TURNER, NAT (c.1800.31). An American negro slave and insurrectionist, who was born and lived in Southampton County, Va. From his childhood he fancied himself set apart from his fellows for some great purpose, and claimed to hear voices and see visions. In 1828 he declared he had a command to rise and slay his enemies, when a sign should he given. The eclipse of the sun in February. 1831. was accepted as the sign, but nothing was done until after a peculiar solar appearance on August 13th. With four or five companions, he began near Cross Keys, on Sunday night, August 21st, by killing five mem bers of his master's family in their beds. The conspirators proceeded. being joined by recruits until the number reached 53, killing all, even in fants, in every house in the neighborhood. On the next morning they killed all the pupils at a school. By noon the news had spread and the hand was routed by a party of white men. The excitement was intense. United States troops from Fortress Monroe and the militia from vari ous counties of Virginia and North Carolina gathered and the conspirators were hunted like wild beasts. Turner kept himself concealed for

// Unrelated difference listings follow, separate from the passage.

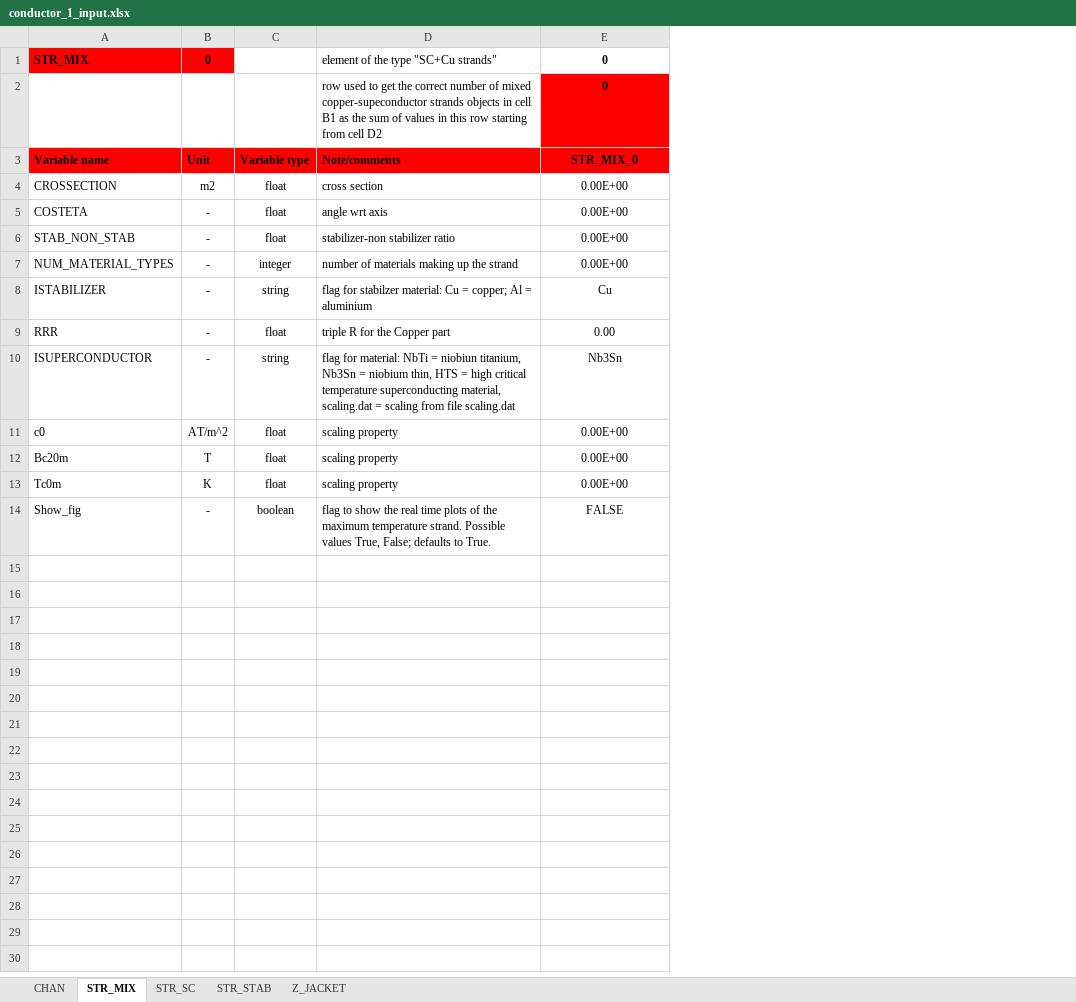
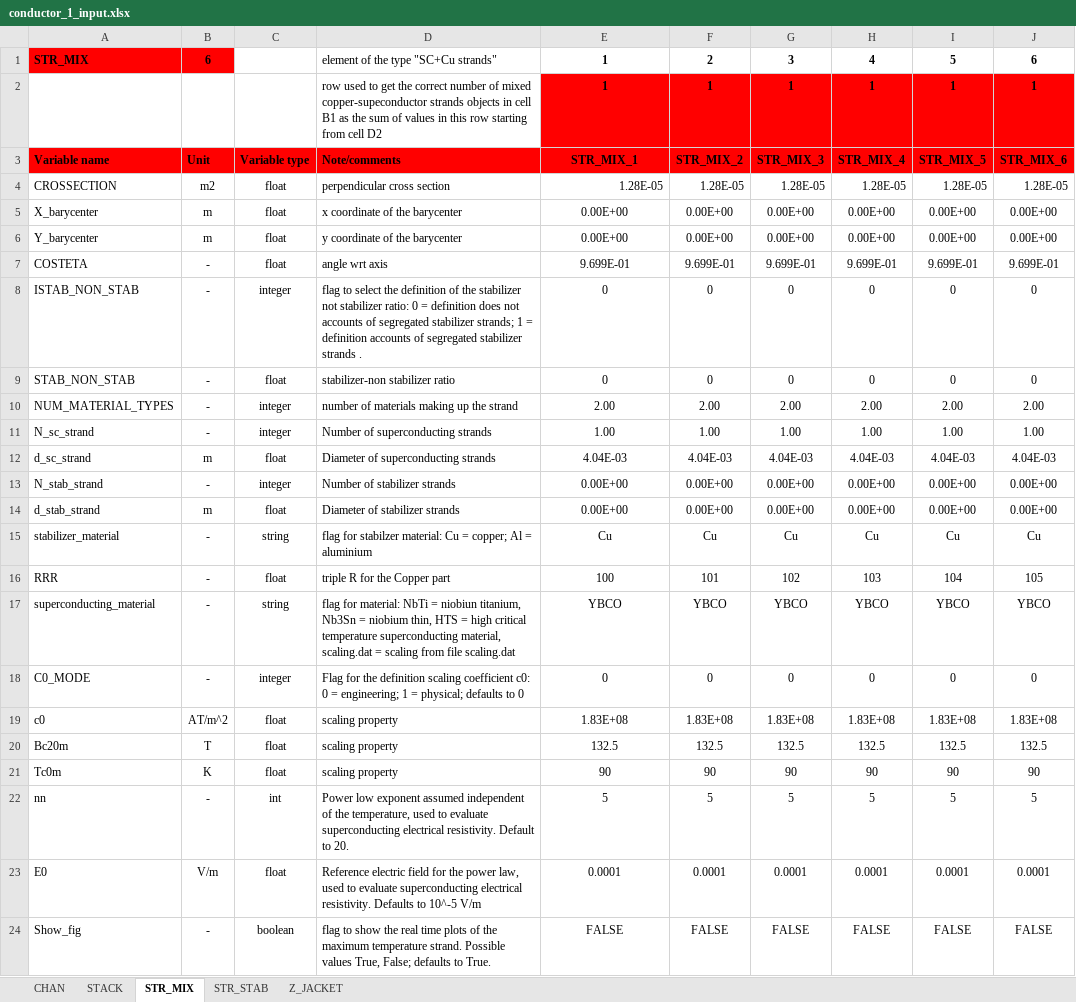
Before and after one commit to MAHTEP/OPENSC2, an Excel workbook: TDD_examples/CASE_2_ENEA_HTS_CICC/conductor_1_input.xlsx, sheet STR_MIX, drawn as a sheet; values as stored, in another font and other column widths than the file's, no borders; addresses are those after the commit; the diff names each change by its address in the sheet, - before the commit and + after, or states it on an @@ line.

Commit message:
chore: update input file of TDD case2 to last version
Updated input files used to run the test case 2 for the TDD to the last version already available in folder ..\source_code\input_files\input_file_template.

modified:   ../TDD_examples/CASE_2_ENEA_HTS_CICC/conductor_1_coupling.xlsx
modified:   ../TDD_examples/CASE_2_ENEA_HTS_CICC/conductor_1_input.xlsx
modified:   ../TDD_examples/CASE_2_ENEA_HTS_CICC/conductor_1_operation.xlsx
modified:   ../TDD_examples/CASE_2_ENEA_HTS_CICC/conductor_definition.xlsx
modified:   ../TDD_examples/CASE_2_ENEA_HTS_CICC/conductor_diagnostic.xlsx
modified:   ../TDD_examples/CASE_2_ENEA_HTS_CICC/conductor_grid.xlsx

```diff
--- a/TDD_examples/CASE_2_ENEA_HTS_CICC/conductor_1_input.xlsx (sheet STR_MIX)
+++ b/TDD_examples/CASE_2_ENEA_HTS_CICC/conductor_1_input.xlsx (sheet STR_MIX)
-sheet tab: STR_SC
+sheet tab: STACK
@@ sheet tab order changed: CHAN | STACK | STR_MIX | STR_STAB | Z_JACKET @@
+column F, rows 1-4: 2 | 1 | STR_MIX_2 | 1.28E-05; row 7: 9.699E-01; rows 9-10: 0 | 2.00; rows 15-17: Cu | 101 | YBCO; rows 19-21: 1.83E+08 | 132.5 | 90; row 24: FALSE
+column G, rows 1-4: 3 | 1 | STR_MIX_3 | 1.28E-05; row 7: 9.699E-01; rows 9-10: 0 | 2.00; rows 15-17: Cu | 102 | YBCO; rows 19-21: 1.83E+08 | 132.5 | 90; row 24: FALSE
+column H, rows 1-4: 4 | 1 | STR_MIX_4 | 1.28E-05; row 7: 9.699E-01; rows 9-10: 0 | 2.00; rows 15-17: Cu | 103 | YBCO; rows 19-21: 1.83E+08 | 132.5 | 90; row 24: FALSE
+column I, rows 1-4: 5 | 1 | STR_MIX_5 | 1.28E-05; row 7: 9.699E-01; rows 9-10: 0 | 2.00; rows 15-17: Cu | 104 | YBCO; rows 19-21: 1.83E+08 | 132.5 | 90; row 24: FALSE
+column J, rows 1-4: 6 | 1 | STR_MIX_6 | 1.28E-05; row 7: 9.699E-01; rows 9-10: 0 | 2.00; rows 15-17: Cu | 105 | YBCO; rows 19-21: 1.83E+08 | 132.5 | 90; row 24: FALSE
-B1: 0
+B1: 6
-E1:E2: 0
+E1:E2: 1
-E3: STR_MIX_0
+E3: STR_MIX_1
-D4: cross section
+D4: perpendicular cross section
-E4: 0.00E+00
+E4: 1.28E-05
-E4 alignment: center
+E4 alignment: right
+row 5: X_barycenter | m | float | x coordinate of the barycenter | 0.00E+00 | 0.00E+00 | 0.00E+00 | 0.00E+00 | 0.00E+00 | 0.00E+00
+row 6: Y_barycenter | m | float | y coordinate of the barycenter | 0.00E+00 | 0.00E+00 | 0.00E+00 | 0.00E+00 | 0.00E+00 | 0.00E+00
-E7: 0.00E+00
+E7: 9.699E-01
+row 8: ISTAB_NON_STAB | - | integer | flag to select the definition of the stabilizer not stabilizer ratio: 0 = definition does not accounts of segregated stabilizer strands; 1 = definition accounts of segregated stabilizer strands . | 0 | 0 | 0 | 0 | 0 | 0
-E9: 0.00E+00
+E9: 0
-E10: 0.00E+00
+E10: 2.00
+row 11: N_sc_strand | - | integer | Number of superconducting strands | 1.00 | 1.00 | 1.00 | 1.00 | 1.00 | 1.00
+row 12: d_sc_strand | m | float | Diameter of superconducting strands | 4.04E-03 | 4.04E-03 | 4.04E-03 | 4.04E-03 | 4.04E-03 | 4.04E-03
+row 13: N_stab_strand | - | integer | Number of stabilizer strands | 0.00E+00 | 0.00E+00 | 0.00E+00 | 0.00E+00 | 0.00E+00 | 0.00E+00
+row 14: d_stab_strand | m | float | Diameter of stabilizer strands | 0.00E+00 | 0.00E+00 | 0.00E+00 | 0.00E+00 | 0.00E+00 | 0.00E+00
-A15: ISTABILIZER
+A15: stabilizer_material
-E16: 0.00
+E16: 100
-A17: ISUPERCONDUCTOR
+A17: superconducting_material
-E17: Nb3Sn
+E17: YBCO
+row 18: C0_MODE | - | integer | Flag for the definition scaling coefficient c0: 0 = engineering; 1 = physical; defaults to 0 | 0 | 0 | 0 | 0 | 0 | 0
-E19: 0.00E+00
+E19: 1.83E+08
-E20: 0.00E+00
+E20: 132.5
-E21: 0.00E+00
+E21: 90
+row 22: nn | - | int | Power low exponent assumed independent of the temperature, used to evaluate superconducting electrical resistivity. Default to 20. | 5 | 5 | 5 | 5 | 5 | 5
+row 23: E0 | V/m | float | Reference electric field for the power law, used to evaluate superconducting electrical resistivity. Defaults to 10^-5 V/m | 0.0001 | 0.0001 | 0.0001 | 0.0001 | 0.0001 | 0.0001
```
Also changed, not shown: sheet STR_STAB, sheet STACK, sheet CHAN, sheet Z_JACKET, TDD_examples/CASE_2_ENEA_HTS_CICC/conductor_1_coupling.xlsx, TDD_examples/CASE_2_ENEA_HTS_CICC/conductor_1_operation.xlsx, 3 other files.
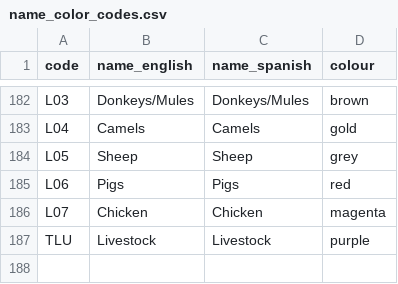
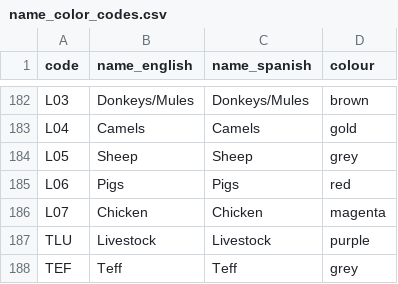
Before and after one commit to ClimateCompatibleGrowth/osemosys-cloud-visualization, a CSV file: name_color_codes.csv, drawn as a sheet; only a part is shown, gaps mark what is left out; the diff names each change by its address in the sheet, - before the commit and + after, or states it on an @@ line.

Commit message:
Updated name_color_codes.csv

```diff
--- a/name_color_codes.csv
+++ b/name_color_codes.csv
+row 188: TEF | Teff | Teff | grey
```
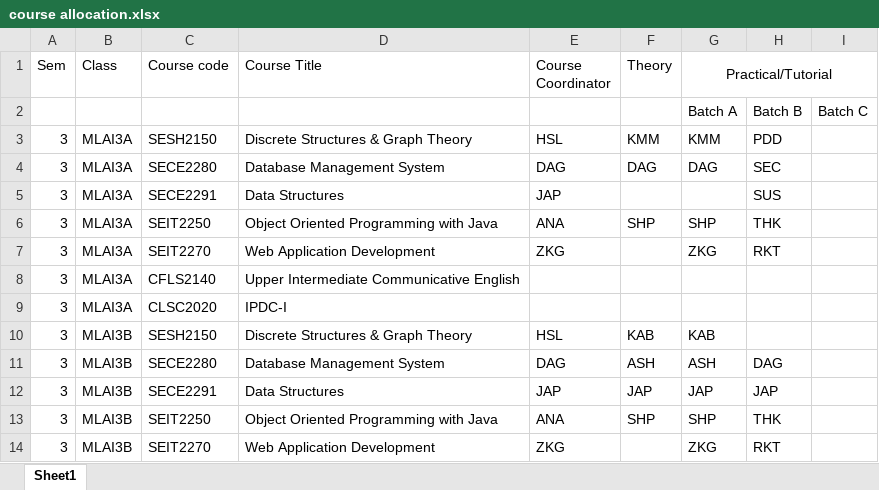
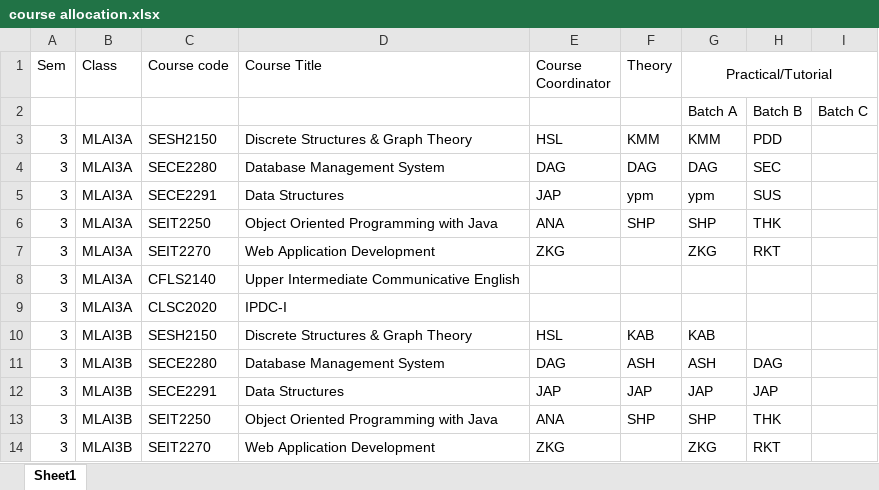
Before and after one commit to YugPatel11/Exam-Management-Automation-System, an Excel workbook: course allocation.xlsx, sheet Sheet1, drawn as a sheet; values as stored, in another font and other column widths than the file's, no borders; the diff names each change by its address in the sheet, - before the commit and + after, or states it on an @@ line.

```diff
--- a/course allocation.xlsx (sheet Sheet1)
+++ b/course allocation.xlsx (sheet Sheet1)
-F5 (Theory): (empty)
+F5 (Theory): ypm
-G5 (Practical/Tutorial): (empty)
+G5 (Practical/Tutorial): ypm
```
Also changed, not shown: Repository Staff List_01_06_2026.xlsx, 6 other files.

six weeks. When his hiding-plaee was discovered he fled, but was captured near Cross Keys Oc tober 30th, was tried and convicted at Jerusalem, and on November 11th was there hanged. In all only 17 negroes were executed, as it was proved that some in the party were there under com pulsion. Fifty-seven whites were slaughtered and more would have been killed but for the faithfulness of slaves, who in several instances defended their masters. The results of the mas saere were immediate. More stringent slave codes were passed in many States, free negroes were deprived of their privileges, and the Manu mission movement, which had considerable strength previously, was effectually checked. Consult: Weeks, "The Slave Insurrection in Vir ginia," in Magazine of American History (New York, June, 1891) ; Drewry. The Southampton Insurrection (Washington, 1900).